ACTION ITEM —
Go through the records below and show every line with the string "button".

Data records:
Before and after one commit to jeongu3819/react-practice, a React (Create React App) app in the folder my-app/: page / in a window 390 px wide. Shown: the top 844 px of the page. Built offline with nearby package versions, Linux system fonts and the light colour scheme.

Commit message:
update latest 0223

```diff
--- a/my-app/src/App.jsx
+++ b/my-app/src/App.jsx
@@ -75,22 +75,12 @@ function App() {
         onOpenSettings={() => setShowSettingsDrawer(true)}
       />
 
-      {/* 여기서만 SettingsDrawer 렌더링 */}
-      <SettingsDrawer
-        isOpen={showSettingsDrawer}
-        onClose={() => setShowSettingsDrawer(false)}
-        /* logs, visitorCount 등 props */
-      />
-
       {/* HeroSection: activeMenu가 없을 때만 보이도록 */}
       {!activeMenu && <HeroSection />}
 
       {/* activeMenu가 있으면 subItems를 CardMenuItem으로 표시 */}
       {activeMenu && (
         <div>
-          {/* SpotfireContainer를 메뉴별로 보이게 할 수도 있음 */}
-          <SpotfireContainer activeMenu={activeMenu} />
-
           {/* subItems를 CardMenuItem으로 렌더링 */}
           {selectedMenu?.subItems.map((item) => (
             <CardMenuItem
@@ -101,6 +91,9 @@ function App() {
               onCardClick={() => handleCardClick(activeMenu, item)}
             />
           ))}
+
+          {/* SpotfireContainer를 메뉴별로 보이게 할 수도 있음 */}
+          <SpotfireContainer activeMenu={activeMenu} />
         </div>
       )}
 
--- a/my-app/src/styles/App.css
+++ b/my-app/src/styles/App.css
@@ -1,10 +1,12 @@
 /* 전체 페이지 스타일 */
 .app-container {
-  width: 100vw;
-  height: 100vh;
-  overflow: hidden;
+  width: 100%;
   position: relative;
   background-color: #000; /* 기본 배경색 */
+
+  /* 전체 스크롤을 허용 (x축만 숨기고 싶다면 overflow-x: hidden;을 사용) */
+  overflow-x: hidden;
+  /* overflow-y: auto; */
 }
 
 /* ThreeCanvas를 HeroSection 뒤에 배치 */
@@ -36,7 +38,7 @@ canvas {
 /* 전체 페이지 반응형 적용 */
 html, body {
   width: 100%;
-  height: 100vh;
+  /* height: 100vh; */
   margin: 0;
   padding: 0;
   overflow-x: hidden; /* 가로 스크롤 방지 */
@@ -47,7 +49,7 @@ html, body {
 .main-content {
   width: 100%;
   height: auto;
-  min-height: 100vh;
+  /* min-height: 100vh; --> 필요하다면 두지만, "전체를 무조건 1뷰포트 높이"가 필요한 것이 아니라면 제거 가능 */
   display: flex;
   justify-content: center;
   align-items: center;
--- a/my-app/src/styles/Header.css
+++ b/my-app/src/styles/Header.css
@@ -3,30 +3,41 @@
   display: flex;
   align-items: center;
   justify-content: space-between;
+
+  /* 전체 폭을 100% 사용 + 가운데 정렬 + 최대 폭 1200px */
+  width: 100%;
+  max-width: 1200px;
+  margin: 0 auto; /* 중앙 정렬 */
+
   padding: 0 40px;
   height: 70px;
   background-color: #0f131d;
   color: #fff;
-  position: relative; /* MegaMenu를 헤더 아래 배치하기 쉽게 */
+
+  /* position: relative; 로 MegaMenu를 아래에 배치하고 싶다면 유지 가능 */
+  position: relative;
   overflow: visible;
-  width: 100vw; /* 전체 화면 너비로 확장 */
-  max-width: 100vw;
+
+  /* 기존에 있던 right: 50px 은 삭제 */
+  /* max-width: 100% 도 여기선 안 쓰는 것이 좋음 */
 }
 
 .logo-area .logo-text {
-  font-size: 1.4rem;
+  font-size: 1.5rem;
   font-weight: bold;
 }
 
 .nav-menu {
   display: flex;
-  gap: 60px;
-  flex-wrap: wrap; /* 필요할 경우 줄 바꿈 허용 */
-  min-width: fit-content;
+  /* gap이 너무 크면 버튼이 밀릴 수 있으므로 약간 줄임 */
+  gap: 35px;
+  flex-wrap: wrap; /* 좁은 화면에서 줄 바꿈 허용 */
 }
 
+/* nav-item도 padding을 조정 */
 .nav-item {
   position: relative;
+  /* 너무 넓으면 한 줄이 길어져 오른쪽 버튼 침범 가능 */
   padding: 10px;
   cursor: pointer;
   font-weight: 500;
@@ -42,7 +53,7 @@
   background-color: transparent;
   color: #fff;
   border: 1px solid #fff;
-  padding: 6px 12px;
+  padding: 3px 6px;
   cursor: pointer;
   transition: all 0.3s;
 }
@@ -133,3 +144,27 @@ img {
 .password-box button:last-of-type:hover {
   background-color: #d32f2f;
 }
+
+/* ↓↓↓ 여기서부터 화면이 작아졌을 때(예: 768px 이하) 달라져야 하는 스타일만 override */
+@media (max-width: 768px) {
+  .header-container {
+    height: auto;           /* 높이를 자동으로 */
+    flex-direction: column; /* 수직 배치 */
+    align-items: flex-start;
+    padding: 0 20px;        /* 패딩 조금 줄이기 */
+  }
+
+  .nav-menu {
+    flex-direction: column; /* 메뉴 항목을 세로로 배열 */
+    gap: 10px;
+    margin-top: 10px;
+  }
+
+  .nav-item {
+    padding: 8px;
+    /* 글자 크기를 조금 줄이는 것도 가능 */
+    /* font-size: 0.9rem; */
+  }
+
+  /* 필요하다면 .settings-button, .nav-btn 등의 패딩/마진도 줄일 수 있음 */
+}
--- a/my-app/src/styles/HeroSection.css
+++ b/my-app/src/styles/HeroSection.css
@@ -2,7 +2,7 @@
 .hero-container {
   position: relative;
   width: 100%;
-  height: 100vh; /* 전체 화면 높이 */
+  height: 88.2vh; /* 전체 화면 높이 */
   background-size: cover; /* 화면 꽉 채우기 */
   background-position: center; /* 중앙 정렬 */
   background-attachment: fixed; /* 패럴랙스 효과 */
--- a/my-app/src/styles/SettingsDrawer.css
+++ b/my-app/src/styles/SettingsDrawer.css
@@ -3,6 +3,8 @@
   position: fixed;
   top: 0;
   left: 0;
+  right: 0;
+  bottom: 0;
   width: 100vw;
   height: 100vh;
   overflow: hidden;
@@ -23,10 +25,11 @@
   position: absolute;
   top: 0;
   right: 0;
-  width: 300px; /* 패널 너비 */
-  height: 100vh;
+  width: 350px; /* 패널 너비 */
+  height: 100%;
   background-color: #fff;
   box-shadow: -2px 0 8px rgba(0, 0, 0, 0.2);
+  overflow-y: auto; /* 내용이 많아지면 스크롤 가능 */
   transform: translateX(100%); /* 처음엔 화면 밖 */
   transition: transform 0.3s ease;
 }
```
--
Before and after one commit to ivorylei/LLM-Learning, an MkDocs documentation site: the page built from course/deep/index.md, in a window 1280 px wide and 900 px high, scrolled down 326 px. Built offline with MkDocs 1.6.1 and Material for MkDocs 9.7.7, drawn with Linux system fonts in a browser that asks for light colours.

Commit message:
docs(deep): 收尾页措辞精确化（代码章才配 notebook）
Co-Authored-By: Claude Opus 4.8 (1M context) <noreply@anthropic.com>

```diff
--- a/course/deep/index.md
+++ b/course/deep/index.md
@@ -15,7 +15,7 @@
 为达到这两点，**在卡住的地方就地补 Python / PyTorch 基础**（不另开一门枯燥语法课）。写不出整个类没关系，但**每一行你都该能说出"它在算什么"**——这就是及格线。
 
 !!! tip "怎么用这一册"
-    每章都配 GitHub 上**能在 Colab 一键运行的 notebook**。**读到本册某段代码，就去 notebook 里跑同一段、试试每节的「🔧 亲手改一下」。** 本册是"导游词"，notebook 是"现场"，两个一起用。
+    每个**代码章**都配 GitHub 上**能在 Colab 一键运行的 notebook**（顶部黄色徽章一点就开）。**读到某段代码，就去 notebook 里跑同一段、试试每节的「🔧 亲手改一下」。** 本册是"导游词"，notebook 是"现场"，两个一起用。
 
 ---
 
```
* * *
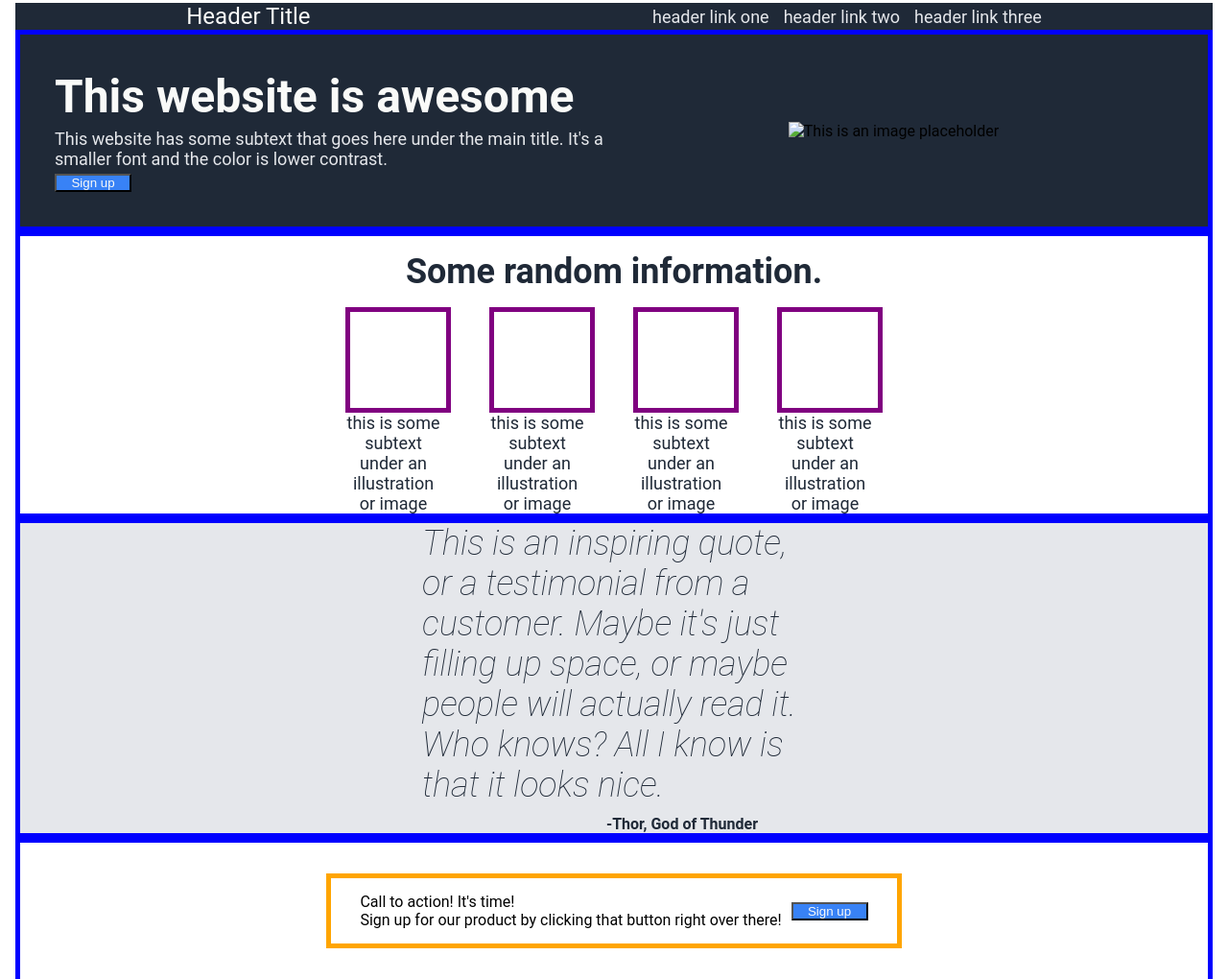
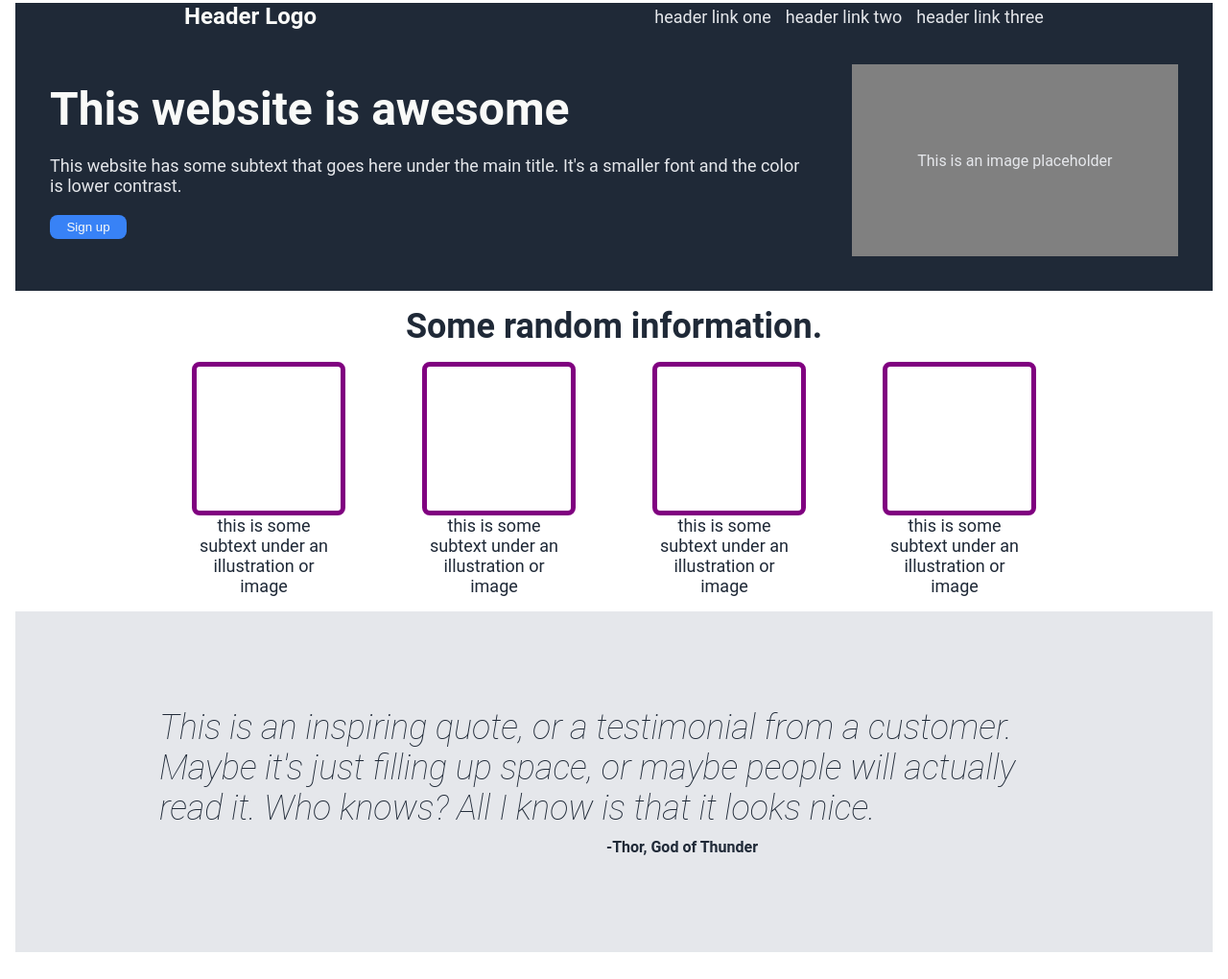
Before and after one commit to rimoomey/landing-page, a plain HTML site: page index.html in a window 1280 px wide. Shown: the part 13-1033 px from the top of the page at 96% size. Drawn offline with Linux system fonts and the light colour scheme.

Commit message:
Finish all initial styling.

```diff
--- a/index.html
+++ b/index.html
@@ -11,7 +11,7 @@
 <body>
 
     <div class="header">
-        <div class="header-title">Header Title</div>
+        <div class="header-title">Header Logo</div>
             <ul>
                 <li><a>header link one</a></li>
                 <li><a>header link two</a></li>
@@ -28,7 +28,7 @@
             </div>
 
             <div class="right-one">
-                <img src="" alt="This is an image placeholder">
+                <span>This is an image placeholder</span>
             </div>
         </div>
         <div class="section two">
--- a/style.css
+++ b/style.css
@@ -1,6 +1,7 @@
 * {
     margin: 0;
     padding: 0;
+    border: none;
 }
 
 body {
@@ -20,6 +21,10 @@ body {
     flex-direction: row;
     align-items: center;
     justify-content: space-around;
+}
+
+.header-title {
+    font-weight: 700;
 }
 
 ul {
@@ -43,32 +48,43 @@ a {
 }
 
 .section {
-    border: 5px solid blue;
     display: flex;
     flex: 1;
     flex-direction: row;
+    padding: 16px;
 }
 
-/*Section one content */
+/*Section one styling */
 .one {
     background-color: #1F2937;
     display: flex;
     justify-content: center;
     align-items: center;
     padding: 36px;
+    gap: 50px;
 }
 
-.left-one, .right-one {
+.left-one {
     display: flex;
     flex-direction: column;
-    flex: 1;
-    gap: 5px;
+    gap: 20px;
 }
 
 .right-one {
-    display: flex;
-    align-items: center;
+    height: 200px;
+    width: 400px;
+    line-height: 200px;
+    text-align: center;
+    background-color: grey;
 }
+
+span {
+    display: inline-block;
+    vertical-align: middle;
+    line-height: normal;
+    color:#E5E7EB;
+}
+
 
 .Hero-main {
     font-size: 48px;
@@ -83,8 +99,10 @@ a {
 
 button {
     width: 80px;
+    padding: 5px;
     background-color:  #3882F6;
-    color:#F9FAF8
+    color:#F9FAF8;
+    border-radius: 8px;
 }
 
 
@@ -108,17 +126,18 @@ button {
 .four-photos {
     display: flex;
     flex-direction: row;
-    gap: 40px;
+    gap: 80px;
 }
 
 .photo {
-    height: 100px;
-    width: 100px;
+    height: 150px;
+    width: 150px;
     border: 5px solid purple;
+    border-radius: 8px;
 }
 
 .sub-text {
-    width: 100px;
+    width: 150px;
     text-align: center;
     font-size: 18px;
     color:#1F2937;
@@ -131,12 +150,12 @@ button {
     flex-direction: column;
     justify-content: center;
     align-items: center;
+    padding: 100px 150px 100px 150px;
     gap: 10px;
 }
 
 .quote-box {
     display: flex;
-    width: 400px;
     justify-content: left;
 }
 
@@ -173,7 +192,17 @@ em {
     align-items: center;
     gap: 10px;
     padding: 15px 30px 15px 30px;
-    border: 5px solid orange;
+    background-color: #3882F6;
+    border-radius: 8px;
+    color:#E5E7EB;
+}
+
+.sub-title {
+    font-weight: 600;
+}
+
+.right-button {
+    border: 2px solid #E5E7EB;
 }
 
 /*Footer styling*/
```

WRITTEN ANSWER —
 .password-box button:last-of-type:hover {
+  /* 필요하다면 .settings-button, .nav-btn 등의 패딩/마진도 줄일 수 있음 */
 button {
@@ -108,17 +126,18 @@ button {
@@ -131,12 +150,12 @@ button {
+.right-button {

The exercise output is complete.